- ISBN-10: 0940841444
- ISBN-13: 978-0940841444
- Product Dimensions: 20.8 x 14 x 2.5 cm
- Shipping Weight: 340 g
Hodgell writes with descriptive flair, a dark mood, and with a sense of humor that will be appreciated by anyone with a taste for the ironic. Her labyrinthian plot-lines recall her studies in Victorian literature. Her heroine Jame's issues range from amnesia, that most venerable of plot-devices, to a serious tussle with the nature of honor. (The Kencyrath -- Jame's people -- are so honorable it often kills.) She is an able fighter who has maintained her honor without being a comic-strip superhero. Hodgell is a wonderful world builder -- her city of Tai-Tastigon is as fully realized as any society and city in the genre.
I have noted that the second book, "Dark of the Moon", and, judging from the reviews I've found, "Seeker's Mask," are definitely continuations of the story begun in "God Stalk" rather than stories that may stand alone, so I would not recommend that readers begin with the second or third in the series. Most of the characters are not as fully fleshed out in the second book and I understand that this is more so in the third book. There are also some short stories that are connected with the stories of the Kencyrath and Jamethiel Priest's-Bane published in various anthologies and in limited runs by her smaller publishers -- some of them are available in out-of-print specialty stores.
Anyone working in the publishing industry reading this, I plead with you: please please please try to contract this series!
The story of "God Stalk" begins ten years later as Jame reappears in the Ebonbane Mountains, her last memory of her banishment from her home, her only thought to find her missing twin brother Tori. Instead of Tori and her family, however, she finds the city of Tai-Taistigon: a darkly colorful and fascinating place full of gods, demons, and the occasional trade war. In defiance of everything she has ever learned, the young Kencyr enters the Thieves' Guild under the tutelage of the Master Thief Penari, dances the sacred, spellbinding Senetha in a local inn, the Res aB'tyrr, and tests the limits of her monotheism in her wanderings through the Temple District of Tai-Tastigon. She encounters vivid characters such as Penari, the Master Thief (senile three-quarters of the time, but who's counting?), Loogan, priest of Gorgo the Lugubrious God (whom Jame first destroys and then resurrects. Oops), and the enigmatic Bane, a Kencyr like herself who gives up his soul to redeem his honor.

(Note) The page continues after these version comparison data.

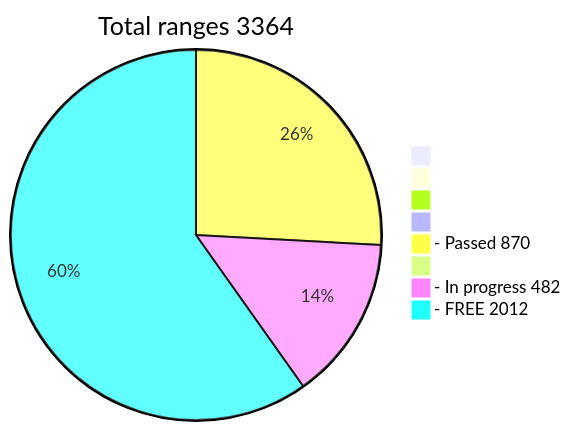
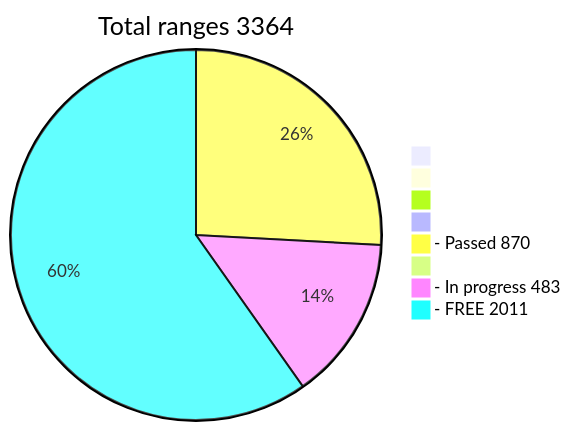
Before and after one commit to phrutis/wif500: the diagram in README.md, drawn with Mermaid.

````diff
--- a/README.md
+++ b/README.md
@@ -16,11 +16,11 @@
 ```mermaid
 pie title Total ranges 3364
              " " : 0
             "  " : 0
            "   " : 0
           "    " : 0
   "- Passed 870" : 870
          "     " : 0
-  "- In progress 482" : 482
-   "- FREE 2012" : 2012
+  "- In progress 483" : 483
+   "- FREE 2011" : 2011
 ```
````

And even the dead are active characters here.
This was one of the best fantasy novels I have ever read, and that's saying plenty, as I am a voracious reader. Tai-Taistigon is a compelling, complex world, full of adventure aplenty, darkness, humor, and even snatches of romance. A thirty-milennia history of the Kencyrath serves as a backdrop to Jame's actions, while the Holy (some might say god-ridden) City of Tai-Tastigon has its own complicated past, all linked to the present of the story by Jame's own awakening powers. The characters are three-dimensional and believable; even the people you hate have motives and reasons for what they do. Ishtier, the renegade priest, and Men-dalis, ruthless power-seeker in the Thieves' Guild, are self-serving and hateful characters, but even they are not cardboard cutouts. And Jorin, Jame's blind ounce (something like a leopard) is one of my favorite feline characters ever.
"God Stalk" and its two sequels, "Dark of the Moon" and "Seeker's Mask" are currently quite hard to find. ("God Stalk" and "Dark of the Moon" are out of print, while "Seeker's Mask" was never picked up by a major publisher.) All three can be found, however, as well as a collection of short stories about Jame; all are well worth the reading. The world of "God Stalk" is a little-known but excellent one, high fantasy at its finest, the book finely-written and entrancing.